(Extracted data entries)
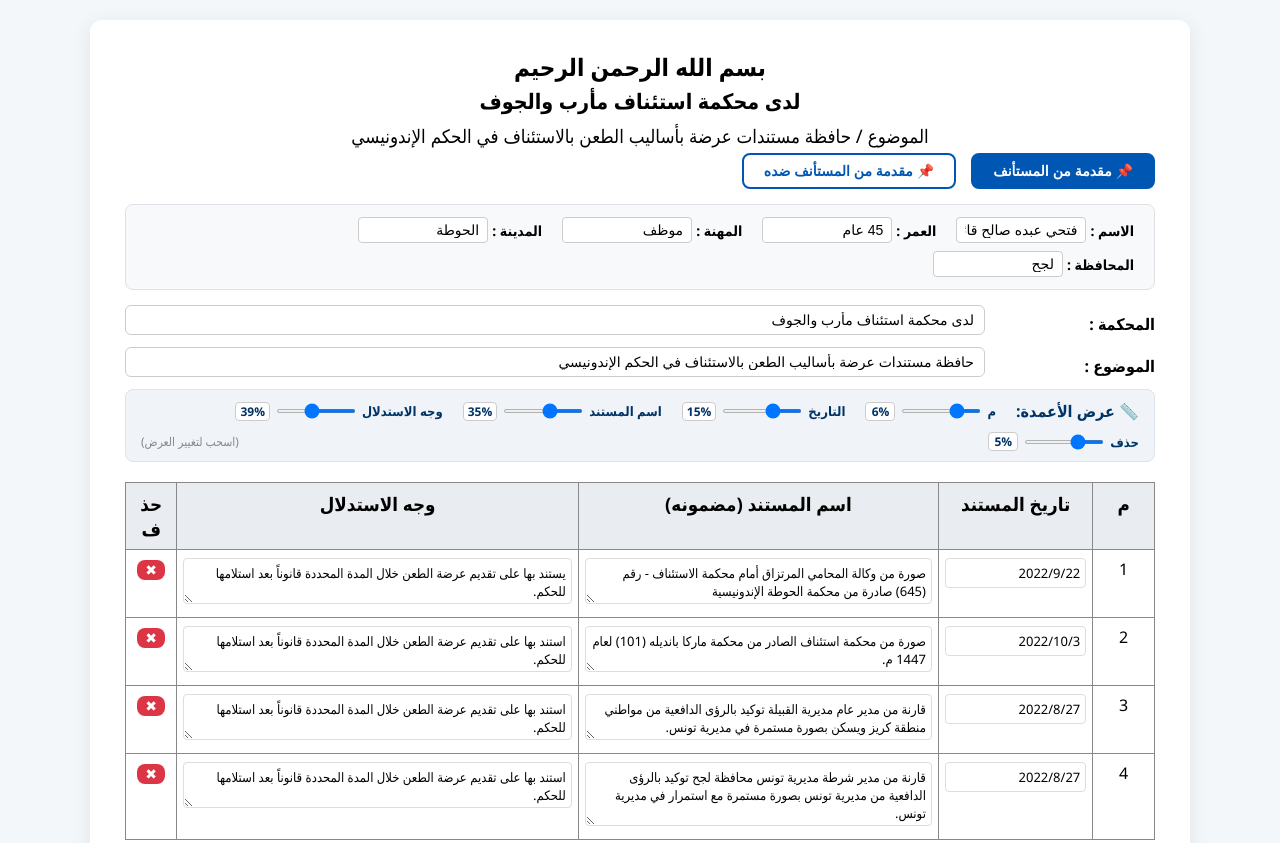
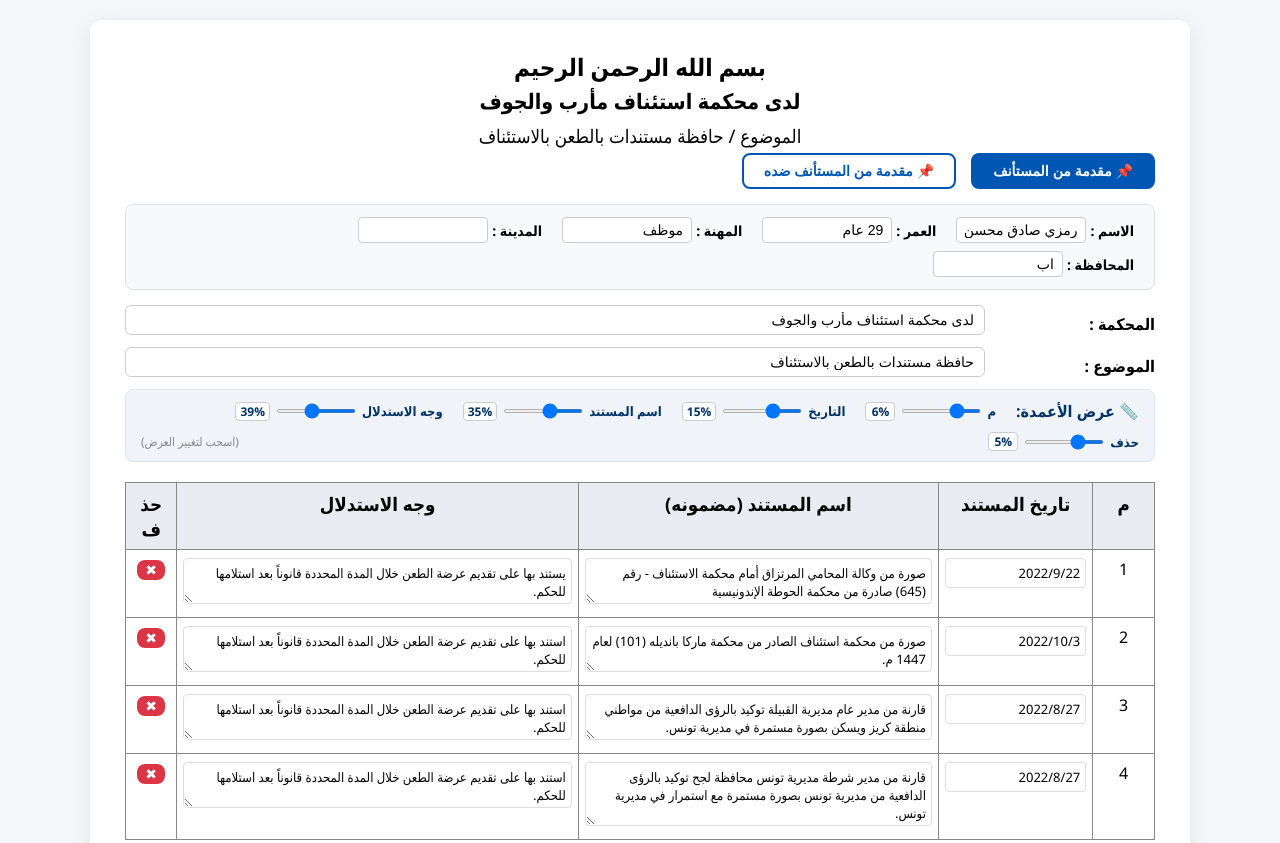
Before and after one commit to rmzyalslahy03-del/Word, a plain HTML site: page index.html in a window 1280 px wide. Shown: the top 843 px of the page. Drawn offline with Linux system fonts and the light colour scheme.

Commit message:
Update subject line and party details in index.html

```diff
--- a/index.html
+++ b/index.html
@@ -76,7 +76,7 @@
     <div id="pdfContent">
         <div class="basmala">بسم الله الرحمن الرحيم</div>
         <div class="court-header" id="courtDisplay">لدى محكمة استئناف مأرب والجوف</div>
-        <div class="subject-line" id="subjectDisplay">الموضوع / حافظة مستندات عرضة بأساليب الطعن بالاستئناف في الحكم الإندونيسي</div>
+        <div class="subject-line" id="subjectDisplay">الموضوع / حافظة مستندات بالطعن بالاستئناف</div>
 
         <div class="party-selector no-print">
             <button id="btnPlaintiff" class="btn-toggle active" onclick="selectParty('plaintiff')">📌 مقدمة من المستأنف</button>
@@ -85,11 +85,11 @@
 
         <div id="partyPlaintiff" class="party-section no-print">
             <div class="party-fields-row">
-                <span class="field-item"><label>الاسم :</label> <input type="text" id="p1_name" value="فتحي عبده صالح قائد"></span>
-                <span class="field-item"><label>العمر :</label> <input type="text" id="p1_age" value="45 عام"></span>
+                <span class="field-item"><label>الاسم :</label> <input type="text" id="p1_name" value="رمزي صادق محسن يحي الصلاحي"></span>
+                <span class="field-item"><label>العمر :</label> <input type="text" id="p1_age" value="29 عام"></span>
                 <span class="field-item"><label>المهنة :</label> <input type="text" id="p1_job" value="موظف"></span>
-                <span class="field-item"><label>المدينة :</label> <input type="text" id="p1_city" value="الحوطة"></span>
-                <span class="field-item"><label>المحافظة :</label> <input type="text" id="p1_governorate" value="لجح"></span>
+                <span class="field-item"><label>المدينة :</label> <input type="text" id="p1_city" value=""></span>
+                <span class="field-item"><label>المحافظة :</label> <input type="text" id="p1_governorate" value="اب"></span>
             </div>
         </div>
 
@@ -113,7 +113,7 @@
         </div>
         <div class="form-group no-print">
             <label>الموضوع :</label>
-            <input type="text" id="subject" placeholder="الموضوع" value="حافظة مستندات عرضة بأساليب الطعن بالاستئناف في الحكم الإندونيسي">
+            <input type="text" id="subject" placeholder="الموضوع" value="حافظة مستندات بالطعن بالاستئناف">
         </div>
 
         <div class="col-control-panel no-print" id="colControlPanel">
@@ -388,7 +388,7 @@
     // ======================== تحديث العناوين =========================
     function updateStaticHeaders() {
         document.getElementById('courtDisplay').textContent = document.getElementById('court').value || 'لدى محكمة استئناف مأرب والجوف';
-        document.getElementById('subjectDisplay').textContent = 'الموضوع / ' + (document.getElementById('subject').value || 'حافظة مستندات عرضة بأساليب الطعن بالاستئناف في الحكم الإندونيسي');
+        document.getElementById('subjectDisplay').textContent = 'الموضوع / ' + (document.getElementById('subject').value || 'حافظة مستندات بالطعن بالاستئناف');
     }
 
     // دالة مساعدة لاستخراج نص الإقرار من الحقل (اختياري)
@@ -400,7 +400,7 @@
     // ======================== التصدير إلى Word =========================
     function generateWord() {
         const court = document.getElementById('court').value || 'لدى محكمة استئناف مأرب والجوف';
-        const subject = document.getElementById('subject').value || 'حافظة مستندات عرضة بأساليب الطعن بالاستئناف في الحكم الإندونيسي';
+        const subject = document.getElementById('subject').value || 'حافظة مستندات بالطعن بالاستئناف';
         const party = getPartyData(currentParty);
         const partyLabel = currentParty === 'plaintiff' ? 'مقدمة من المستأنف' : 'مقدمة من المستأنف ضده';
         const sigName = document.getElementById('signatureName').value || '';
@@ -529,7 +529,7 @@
     function shareFile() {
         if (!navigator.share) { showToast('المشاركة غير مدعومة في هذا المتصفح.', true); return; }
         const court = document.getElementById('court').value || 'لدى محكمة استئناف مأرب والجوف';
-        const subject = document.getElementById('subject').value || 'حافظة مستندات عرضة بأساليب الطعن بالاستئناف في الحكم الإندونيسي';
+        const subject = document.getElementById('subject').value || 'حافظة مستندات بالطعن بالاستئناف';
         const party = getPartyData(currentParty);
         const partyLabel = currentParty === 'plaintiff' ? 'مقدمة من المستأنف' : 'مقدمة من المستأنف ضده';
         const sigName = document.getElementById('signatureName').value || '';
```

§ The task
Restate each entry verbatim and skip every image.

§ Answer to this task
Before and after one commit to rmzyalslahy03-del/Word, a plain HTML site: page index.html in a window 1280 px wide. Shown: the top 843 px of the page. Drawn offline with Linux system fonts and the light colour scheme.

Commit message:
Update subject line and party details in index.html

```diff
--- a/index.html
+++ b/index.html
@@ -76,7 +76,7 @@
     <div id="pdfContent">
         <div class="basmala">بسم الله الرحمن الرحيم</div>
         <div class="court-header" id="courtDisplay">لدى محكمة استئناف مأرب والجوف</div>
-        <div class="subject-line" id="subjectDisplay">الموضوع / حافظة مستندات عرضة بأساليب الطعن بالاستئناف في الحكم الإندونيسي</div>
+        <div class="subject-line" id="subjectDisplay">الموضوع / حافظة مستندات بالطعن بالاستئناف</div>
 
         <div class="party-selector no-print">
             <button id="btnPlaintiff" class="btn-toggle active" onclick="selectParty('plaintiff')">📌 مقدمة من المستأنف</button>
@@ -85,11 +85,11 @@
 
         <div id="partyPlaintiff" class="party-section no-print">
             <div class="party-fields-row">
-                <span class="field-item"><label>الاسم :</label> <input type="text" id="p1_name" value="فتحي عبده صالح قائد"></span>
-                <span class="field-item"><label>العمر :</label> <input type="text" id="p1_age" value="45 عام"></span>
+                <span class="field-item"><label>الاسم :</label> <input type="text" id="p1_name" value="رمزي صادق محسن يحي الصلاحي"></span>
+                <span class="field-item"><label>العمر :</label> <input type="text" id="p1_age" value="29 عام"></span>
                 <span class="field-item"><label>المهنة :</label> <input type="text" id="p1_job" value="موظف"></span>
-                <span class="field-item"><label>المدينة :</label> <input type="text" id="p1_city" value="الحوطة"></span>
-                <span class="field-item"><label>المحافظة :</label> <input type="text" id="p1_governorate" value="لجح"></span>
+                <span class="field-item"><label>المدينة :</label> <input type="text" id="p1_city" value=""></span>
+                <span class="field-item"><label>المحافظة :</label> <input type="text" id="p1_governorate" value="اب"></span>
             </div>
         </div>
 
@@ -113,7 +113,7 @@
         </div>
         <div class="form-group no-print">
             <label>الموضوع :</label>
-            <input type="text" id="subject" placeholder="الموضوع" value="حافظة مستندات عرضة بأساليب الطعن بالاستئناف في الحكم الإندونيسي">
+            <input type="text" id="subject" placeholder="الموضوع" value="حافظة مستندات بالطعن بالاستئناف">
         </div>
 
         <div class="col-control-panel no-print" id="colControlPanel">
@@ -388,7 +388,7 @@
     // ======================== تحديث العناوين =========================
     function updateStaticHeaders() {
         document.getElementById('courtDisplay').textContent = document.getElementById('court').value || 'لدى محكمة استئناف مأرب والجوف';
-        document.getElementById('subjectDisplay').textContent = 'الموضوع / ' + (document.getElementById('subject').value || 'حافظة مستندات عرضة بأساليب الطعن بالاستئناف في الحكم الإندونيسي');
+        document.getElementById('subjectDisplay').textContent = 'الموضوع / ' + (document.getElementById('subject').value || 'حافظة مستندات بالطعن بالاستئناف');
     }
 
     // دالة مساعدة لاستخراج نص الإقرار من الحقل (اختياري)
@@ -400,7 +400,7 @@
     // ======================== التصدير إلى Word =========================
     function generateWord() {
         const court = document.getElementById('court').value || 'لدى محكمة استئناف مأرب والجوف';
-        const subject = document.getElementById('subject').value || 'حافظة مستندات عرضة بأساليب الطعن بالاستئناف في الحكم الإندونيسي';
+        const subject = document.getElementById('subject').value || 'حافظة مستندات بالطعن بالاستئناف';
         const party = getPartyData(currentParty);
         const partyLabel = currentParty === 'plaintiff' ? 'مقدمة من المستأنف' : 'مقدمة من المستأنف ضده';
         const sigName = document.getElementById('signatureName').value || '';
@@ -529,7 +529,7 @@
     function shareFile() {
         if (!navigator.share) { showToast('المشاركة غير مدعومة في هذا المتصفح.', true); return; }
         const court = document.getElementById('court').value || 'لدى محكمة استئناف مأرب والجوف';
-        const subject = document.getElementById('subject').value || 'حافظة مستندات عرضة بأساليب الطعن بالاستئناف في الحكم الإندونيسي';
+        const subject = document.getElementById('subject').value || 'حافظة مستندات بالطعن بالاستئناف';
         const party = getPartyData(currentParty);
         const partyLabel = currentParty === 'plaintiff' ? 'مقدمة من المستأنف' : 'مقدمة من المستأنف ضده';
         const sigName = document.getElementById('signatureName').value || '';
```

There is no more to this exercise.